Puppy's body language
This is when you want to start to watch the puppies' body language; it is the best time to gauge how they will behave later on in life. You can shoot air guns and watch the tails of the puppies; they can transmit a lot of what the dog is feeling. Is it wagging, stiff, tucked, upright, curly over the back? These are all important indicators of future temperament. A wagging tail shows that a puppy is curious and willing to take a chance and listen to human directions. A stiff tail held over their back show that the puppy is a dominant puppy who will work well under certain types of environments such as for patrol work.
Around this time you will also want to put new footing into the puppies' play area, such as cardboard boxes, plastic milk crates, wooden planks, carpeting, linoleum. The different footings help the puppy learn how to adjust its balance, to maneuver its feet and shift its weight. You can also do puppy agility with the balance beam and low jumps to see how the puppy maneuvers through these obstacles. A puppy that is willing to explore, have good recovery time, and maintain eye contact is a good candidate for future SAR work.
To later succeed in such work, a puppy must show they have the endurance needed to work without quitting and the intensity to search until they find the object of their desire. One simple game you can play is to throw several tennis balls into the puppy's pen and watch what it does, does it pick it up, chase it, or hide it. You can then move on to other item such as wooden dowels, then PVC piping, then metal spoons--you need a puppy that is curious and willing to pick up different objects. You want a puppy that is willing to play and does not give up; you have to take the object away for them to stop playing. A puppy that is possessive of their object is also an asset for SAR training.
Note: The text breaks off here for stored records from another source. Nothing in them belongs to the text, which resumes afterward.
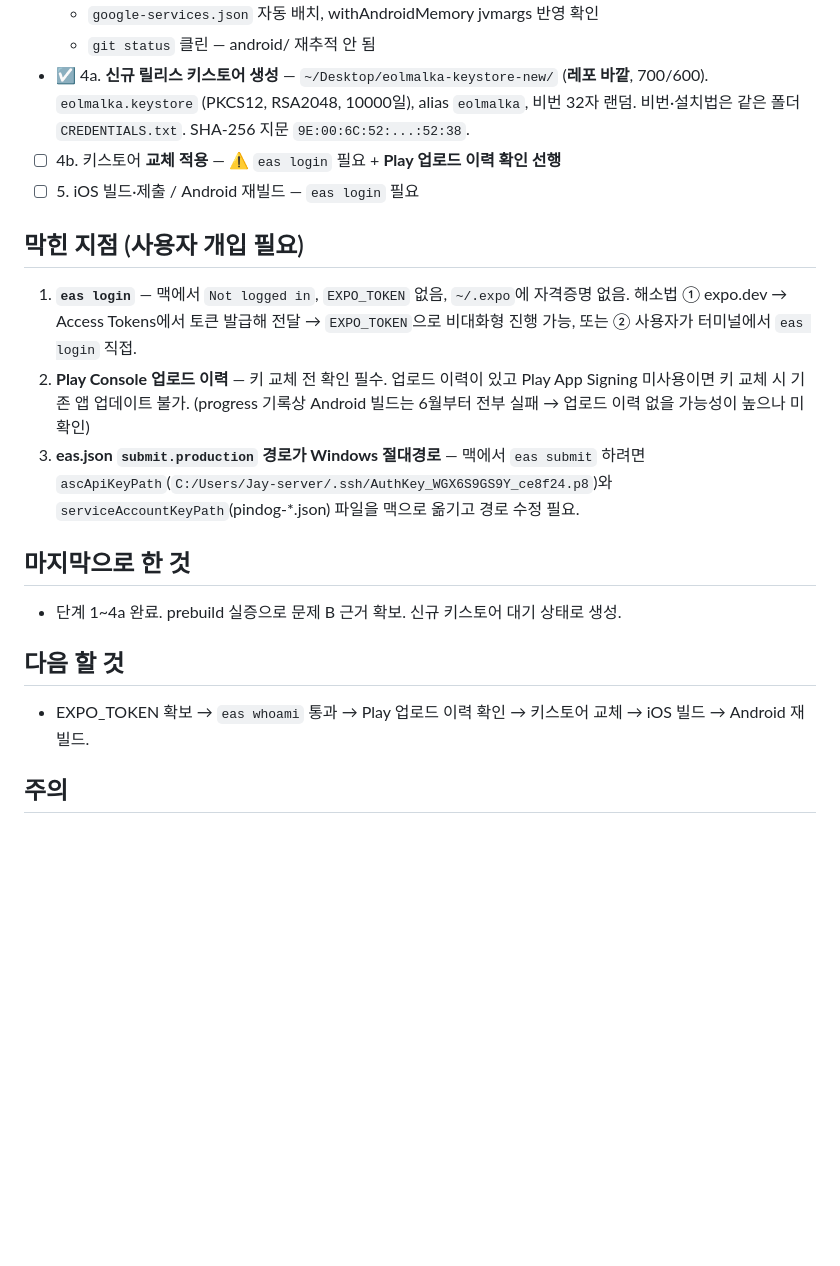
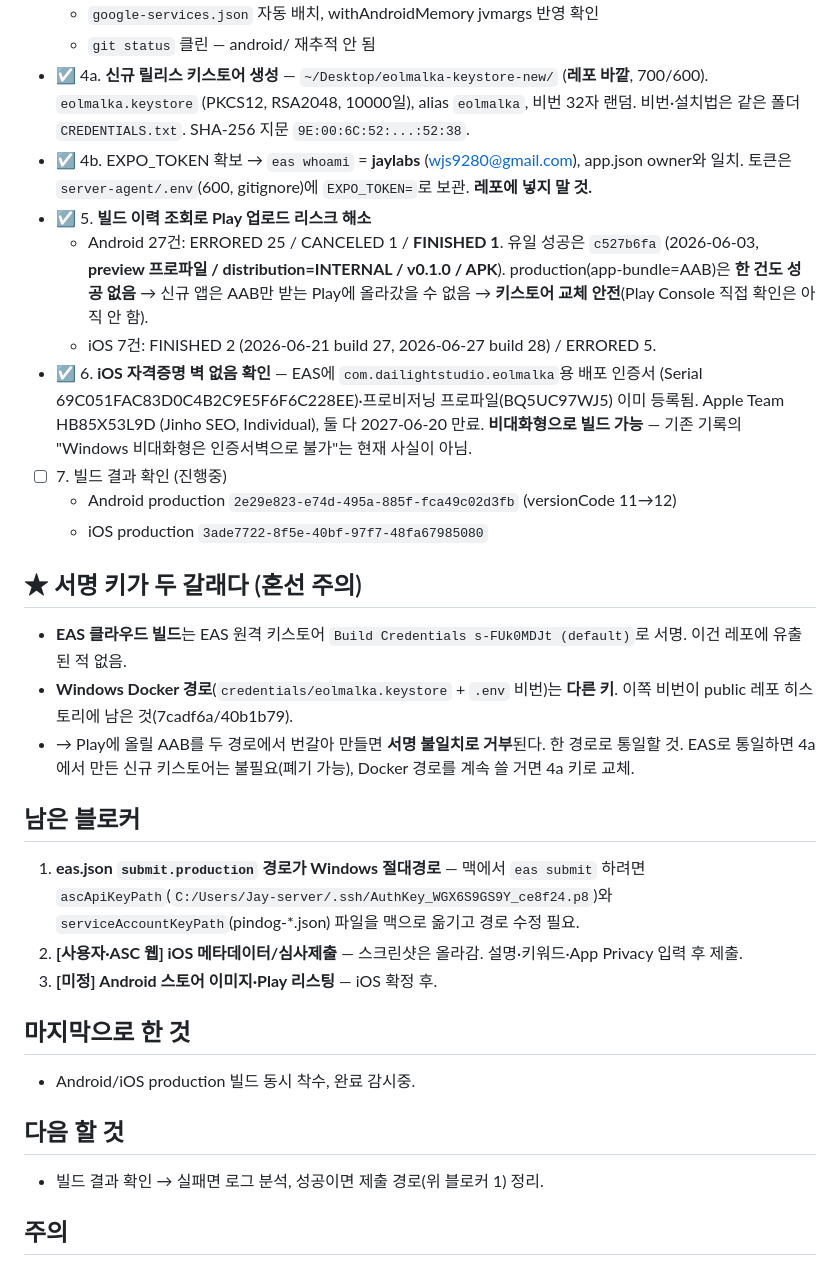
Before and after one commit to DailightStudio/eolmalka, a Markdown page: .agent_progress.md, the part around the change. Drawn GitHub-style; blank space fills up the shorter version.

Commit message:
chore(progress): EAS 인증·빌드이력 조회·Android/iOS 빌드 착수 기록
- Play 업로드 리스크 해소: production AAB 성공 이력 0건 → 키스토어 교체 안전
- iOS 자격증명 이미 com.dailightstudio.eolmalka로 등록됨 (인증서벽 없음)
- 서명 키 두 갈래(EAS 원격 s-FUk0MDJt vs Windows Docker 로컬) 혼선 경고 추가

```diff
--- a/.agent_progress.md
+++ b/.agent_progress.md
@@ -43,24 +43,42 @@
 - ☑ 4a. **신규 릴리스 키스토어 생성** — `~/Desktop/eolmalka-keystore-new/` (**레포 바깥**, 700/600).
   `eolmalka.keystore` (PKCS12, RSA2048, 10000일), alias `eolmalka`, 비번 32자 랜덤.
   비번·설치법은 같은 폴더 `CREDENTIALS.txt`. SHA-256 지문 `9E:00:6C:52:...:52:38`.
-- ☐ 4b. 키스토어 **교체 적용** — ⚠️ `eas login` 필요 + **Play 업로드 이력 확인 선행**
-- ☐ 5. iOS 빌드·제출 / Android 재빌드 — `eas login` 필요
+- ☑ 4b. EXPO_TOKEN 확보 → `eas whoami` = **jaylabs** (wjs9280@gmail.com), app.json owner와 일치.
+  토큰은 `server-agent/.env`(600, gitignore)에 `EXPO_TOKEN=`로 보관. **레포에 넣지 말 것.**
+- ☑ 5. **빌드 이력 조회로 Play 업로드 리스크 해소**
+  - Android 27건: ERRORED 25 / CANCELED 1 / **FINISHED 1**. 유일 성공은 `c527b6fa`
+    (2026-06-03, **preview 프로파일 / distribution=INTERNAL / v0.1.0 / APK**).
+    production(app-bundle=AAB)은 **한 건도 성공 없음** → 신규 앱은 AAB만 받는 Play에 올라갔을 수 없음
+    → **키스토어 교체 안전**(Play Console 직접 확인은 아직 안 함).
+  - iOS 7건: FINISHED 2 (2026-06-21 build 27, 2026-06-27 build 28) / ERRORED 5.
+- ☑ 6. **iOS 자격증명 벽 없음 확인** — EAS에 `com.dailightstudio.eolmalka`용 배포 인증서
+  (Serial 69C051FAC83D0C4B2C9E5F6F6C228EE)·프로비저닝 프로파일(BQ5UC97WJ5) 이미 등록됨.
+  Apple Team HB85X53L9D (Jinho SEO, Individual), 둘 다 2027-06-20 만료.
+  **비대화형으로 빌드 가능** — 기존 기록의 "Windows 비대화형은 인증서벽으로 불가"는 현재 사실이 아님.
+- ☐ 7. 빌드 결과 확인 (진행중)
+  - Android production `2e29e823-e74d-495a-885f-fca49c02d3fb` (versionCode 11→12)
+  - iOS production `3ade7722-8f5e-40bf-97f7-48fa67985080`
 
-## 막힌 지점 (사용자 개입 필요)
-1. **`eas login`** — 맥에서 `Not logged in`, `EXPO_TOKEN` 없음, `~/.expo`에 자격증명 없음.
-   해소법 ① expo.dev → Access Tokens에서 토큰 발급해 전달 → `EXPO_TOKEN`으로 비대화형 진행 가능,
-   또는 ② 사용자가 터미널에서 `eas login` 직접.
-2. **Play Console 업로드 이력** — 키 교체 전 확인 필수. 업로드 이력이 있고 Play App Signing 미사용이면 키 교체 시 기존 앱 업데이트 불가.
-   (progress 기록상 Android 빌드는 6월부터 전부 실패 → 업로드 이력 없을 가능성이 높으나 미확인)
-3. **eas.json `submit.production` 경로가 Windows 절대경로** — 맥에서 `eas submit` 하려면
+## ★ 서명 키가 두 갈래다 (혼선 주의)
+- **EAS 클라우드 빌드**는 EAS 원격 키스토어 `Build Credentials s-FUk0MDJt (default)`로 서명.
+  이건 레포에 유출된 적 없음.
+- **Windows Docker 경로**(`credentials/eolmalka.keystore` + `.env` 비번)는 **다른 키**.
+  이쪽 비번이 public 레포 히스토리에 남은 것(7cadf6a/40b1b79).
+- → Play에 올릴 AAB를 두 경로에서 번갈아 만들면 **서명 불일치로 거부**된다. 한 경로로 통일할 것.
+  EAS로 통일하면 4a에서 만든 신규 키스토어는 불필요(폐기 가능), Docker 경로를 계속 쓸 거면 4a 키로 교체.
+
+## 남은 블로커
+1. **eas.json `submit.production` 경로가 Windows 절대경로** — 맥에서 `eas submit` 하려면
    `ascApiKeyPath`(`C:/Users/Jay-server/.ssh/AuthKey_WGX6S9GS9Y_ce8f24.p8`)와
    `serviceAccountKeyPath`(pindog-*.json) 파일을 맥으로 옮기고 경로 수정 필요.
+2. **[사용자·ASC 웹] iOS 메타데이터/심사제출** — 스크린샷은 올라감. 설명·키워드·App Privacy 입력 후 제출.
+3. **[미정] Android 스토어 이미지·Play 리스팅** — iOS 확정 후.
 
 ## 마지막으로 한 것
-- 단계 1~4a 완료. prebuild 실증으로 문제 B 근거 확보. 신규 키스토어 대기 상태로 생성.
+- Android/iOS production 빌드 동시 착수, 완료 감시중.
 
 ## 다음 할 것
-- EXPO_TOKEN 확보 → `eas whoami` 통과 → Play 업로드 이력 확인 → 키스토어 교체 → iOS 빌드 → Android 재빌드.
+- 빌드 결과 확인 → 실패면 로그 분석, 성공이면 제출 경로(위 블로커 1) 정리.
 
 ## 주의
 - Firebase 설정파일은 손으로 번들ID만 바꾸면 안 됨(GOOGLE_APP_ID 등이 앱별 발급값 → 콘솔에서 정식 재발급만 유효).
```
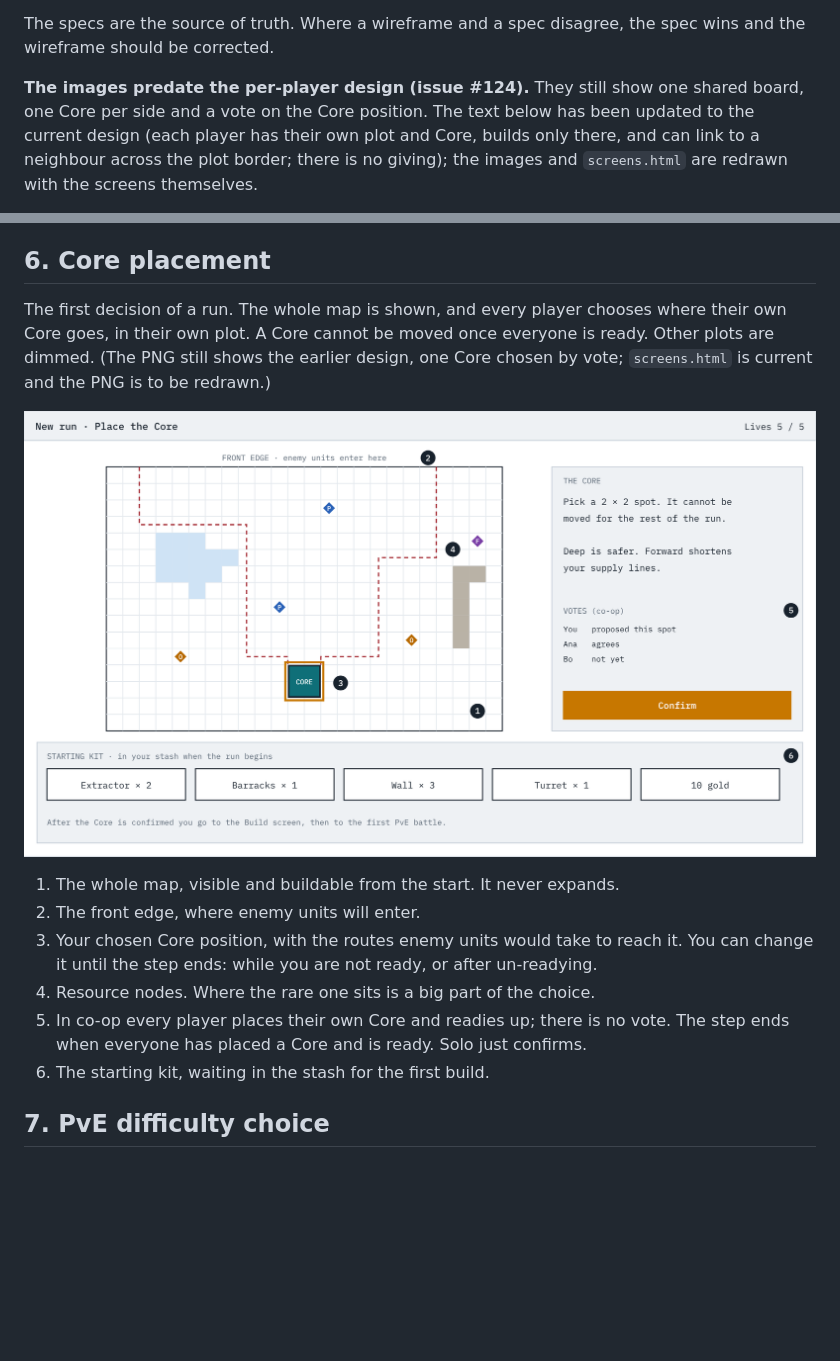
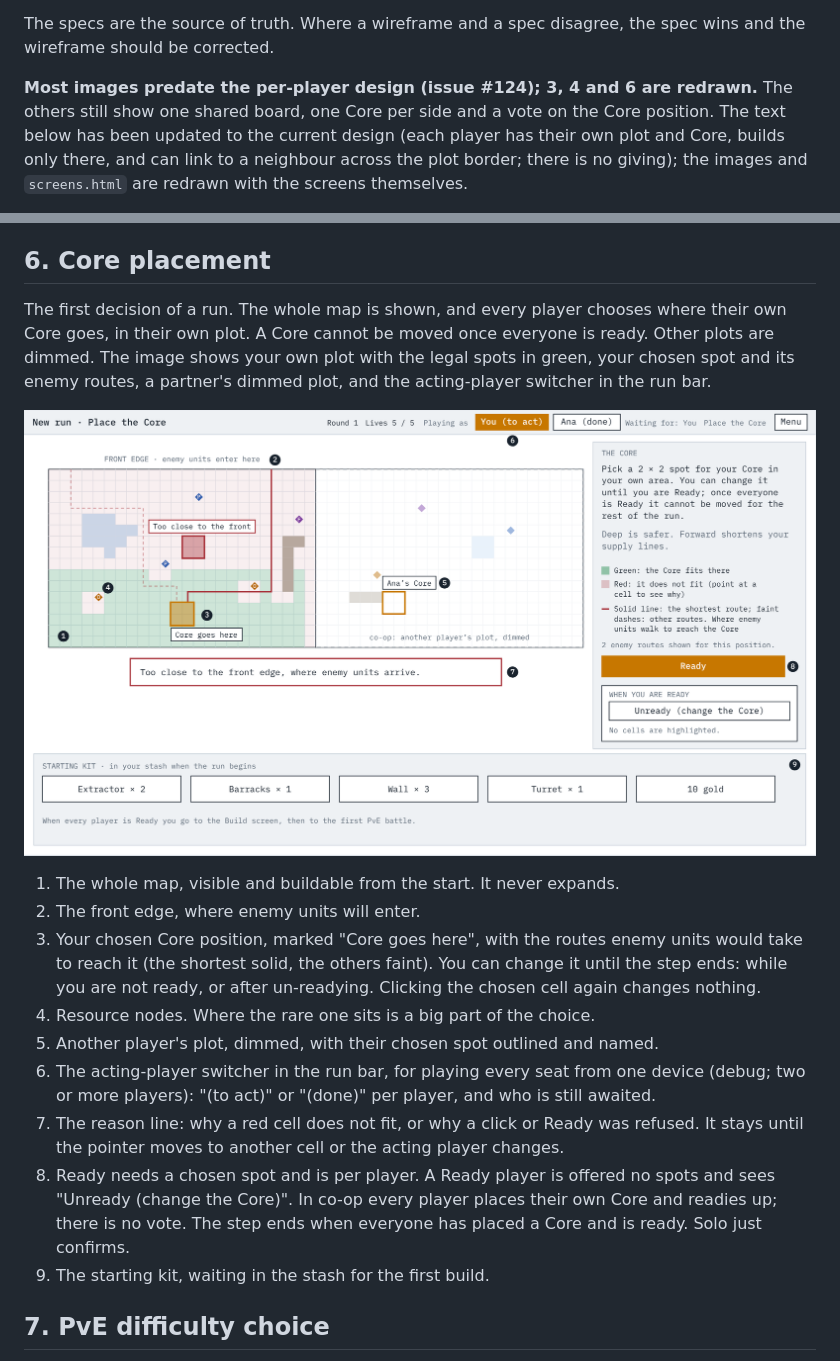
Before and after one commit to evan-rawson-software/Coop-autobattler, a Markdown page: docs/wireframes/README.md, 2 parts joined by grey strips. Rendered like a GitHub page; pictures changed too: docs/wireframes/6-core-placement.png; blank space fills up the shorter version.

Commit message:
#183: Core placement wireframe redrawn for per-player placement (#217)
Section 6 of screens.html and 6-core-placement.png show the current design: each player places their own Core on their own plot, legal cells are highlighted, the chosen spot is marked, Ready and Unready are per player, and the acting-player switcher sits in the run bar. The old vote list is gone. The wireframes README matches the new callouts.

Part of #183.

```diff
--- a/docs/wireframes/README.md
+++ b/docs/wireframes/README.md
@@ -13,7 +13,8 @@ starting kit, threat pips, "an even chance to double it", "overload begins
 The specs are the source of truth. Where a wireframe and a spec disagree,
 the spec wins and the wireframe should be corrected.
 
-**The images predate the per-player design (issue #124).** They still show
+**Most images predate the per-player design (issue #124); 3, 4 and 6 are
+redrawn.** The others still show
 one shared board, one Core per side and a vote on the Core position. The text below has been updated to the current design
 (each player has their own plot and Core, builds only there, and can link to
 a neighbour across the plot border; there is no giving); the images and
@@ -116,16 +117,19 @@ Where a run starts or resumes. Saved runs are listed without limit. The host of
 
 ## 6. Core placement
 
-The first decision of a run. The whole map is shown, and every player chooses where their own Core goes, in their own plot. A Core cannot be moved once everyone is ready. Other plots are dimmed. (The PNG still shows the earlier design, one Core chosen by vote; `screens.html` is current and the PNG is to be redrawn.)
+The first decision of a run. The whole map is shown, and every player chooses where their own Core goes, in their own plot. A Core cannot be moved once everyone is ready. Other plots are dimmed. The image shows your own plot with the legal spots in green, your chosen spot and its enemy routes, a partner's dimmed plot, and the acting-player switcher in the run bar.
 
 ![Core placement screen wireframe](6-core-placement.png)
 
 1. The whole map, visible and buildable from the start. It never expands.
 2. The front edge, where enemy units will enter.
-3. Your chosen Core position, with the routes enemy units would take to reach it. You can change it until the step ends: while you are not ready, or after un-readying.
+3. Your chosen Core position, marked "Core goes here", with the routes enemy units would take to reach it (the shortest solid, the others faint). You can change it until the step ends: while you are not ready, or after un-readying. Clicking the chosen cell again changes nothing.
 4. Resource nodes. Where the rare one sits is a big part of the choice.
-5. In co-op every player places their own Core and readies up; there is no vote. The step ends when everyone has placed a Core and is ready. Solo just confirms.
-6. The starting kit, waiting in the stash for the first build.
+5. Another player's plot, dimmed, with their chosen spot outlined and named.
+6. The acting-player switcher in the run bar, for playing every seat from one device (debug; two or more players): "(to act)" or "(done)" per player, and who is still awaited.
+7. The reason line: why a red cell does not fit, or why a click or Ready was refused. It stays until the pointer moves to another cell or the acting player changes.
+8. Ready needs a chosen spot and is per player. A Ready player is offered no spots and sees "Unready (change the Core)". In co-op every player places their own Core and readies up; there is no vote. The step ends when everyone has placed a Core and is ready. Solo just confirms.
+9. The starting kit, waiting in the stash for the first build.
 
 ## 7. PvE difficulty choice
 
```
Also changed, not shown: 1 other file.
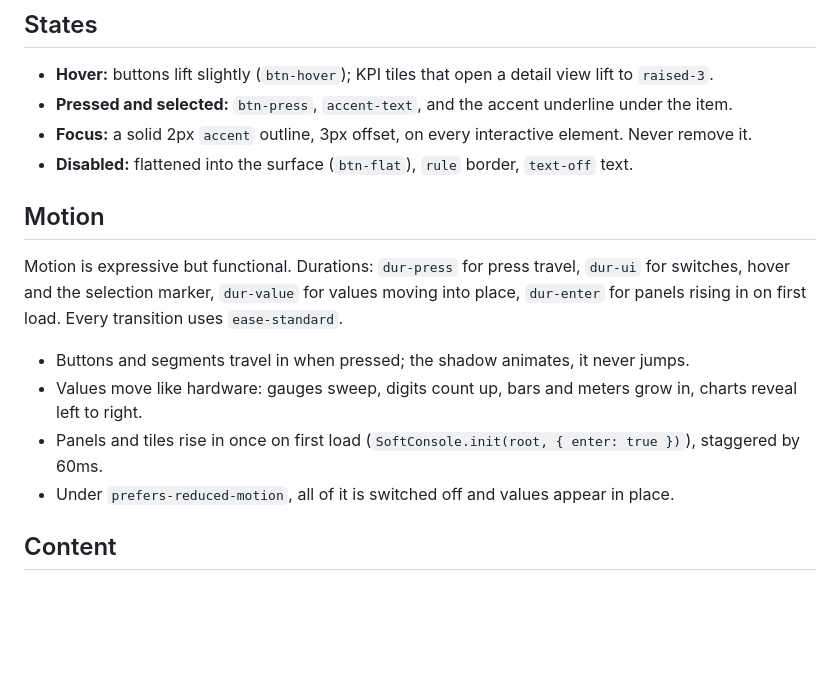
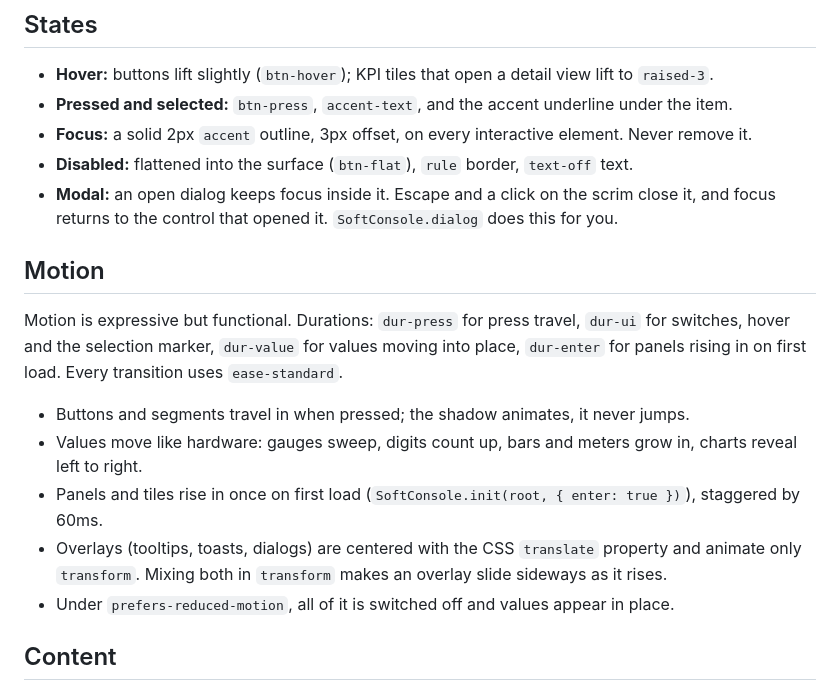
Before and after one commit to zym35/soft-console, a Markdown page: docs/guidelines.md, the part around the change. Drawn GitHub-style; blank space fills up the shorter version.

Commit message:
docs: overlay motion and modal behavior in the guidelines
Overlays center with translate and animate only transform. Dialogs
trap focus, close on Escape or a scrim click, and return focus to the
opener.

Co-Authored-By: Claude Opus 5.5 <noreply@anthropic.com>

```diff
--- a/docs/guidelines.md
+++ b/docs/guidelines.md
@@ -96,6 +96,7 @@ Manrope sets the interface; IBM Plex Mono sets every number. Both load from Goog
 - **Pressed and selected:** `btn-press`, `accent-text`, and the accent underline under the item.
 - **Focus:** a solid 2px `accent` outline, 3px offset, on every interactive element. Never remove it.
 - **Disabled:** flattened into the surface (`btn-flat`), `rule` border, `text-off` text.
+- **Modal:** an open dialog keeps focus inside it. Escape and a click on the scrim close it, and focus returns to the control that opened it. `SoftConsole.dialog` does this for you.
 
 ## Motion
 
@@ -104,6 +105,7 @@ Motion is expressive but functional. Durations: `dur-press` for press travel, `d
 - Buttons and segments travel in when pressed; the shadow animates, it never jumps.
 - Values move like hardware: gauges sweep, digits count up, bars and meters grow in, charts reveal left to right.
 - Panels and tiles rise in once on first load (`SoftConsole.init(root, { enter: true })`), staggered by 60ms.
+- Overlays (tooltips, toasts, dialogs) are centered with the CSS `translate` property and animate only `transform`. Mixing both in `transform` makes an overlay slide sideways as it rises.
 - Under `prefers-reduced-motion`, all of it is switched off and values appear in place.
 
 ## Content
```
A innate desire to retrieve and find is what you are looking for at this stage. You might think this is young but a properly bred puppy will shows these drives, they might only surface at the times you are testing but that is enough. By the seventh week you can start their training. A puppy should show signs it is intelligent and able to think through problems. A dog with lots of play drive but who cannot think is of no use; it will burn out quickly and not have the stamina to continue. You also want a puppy that does not fold under correction but rather learns and continues to work without holding a feeling of resentment.
Two to three months: The puppy's brain is now developed enough for it to begin receiving training in earnest. It is also the time to perform some specific testing and evaluation. As we mentioned earlier this is also still a key time in the socialization and imprinting process of the puppy.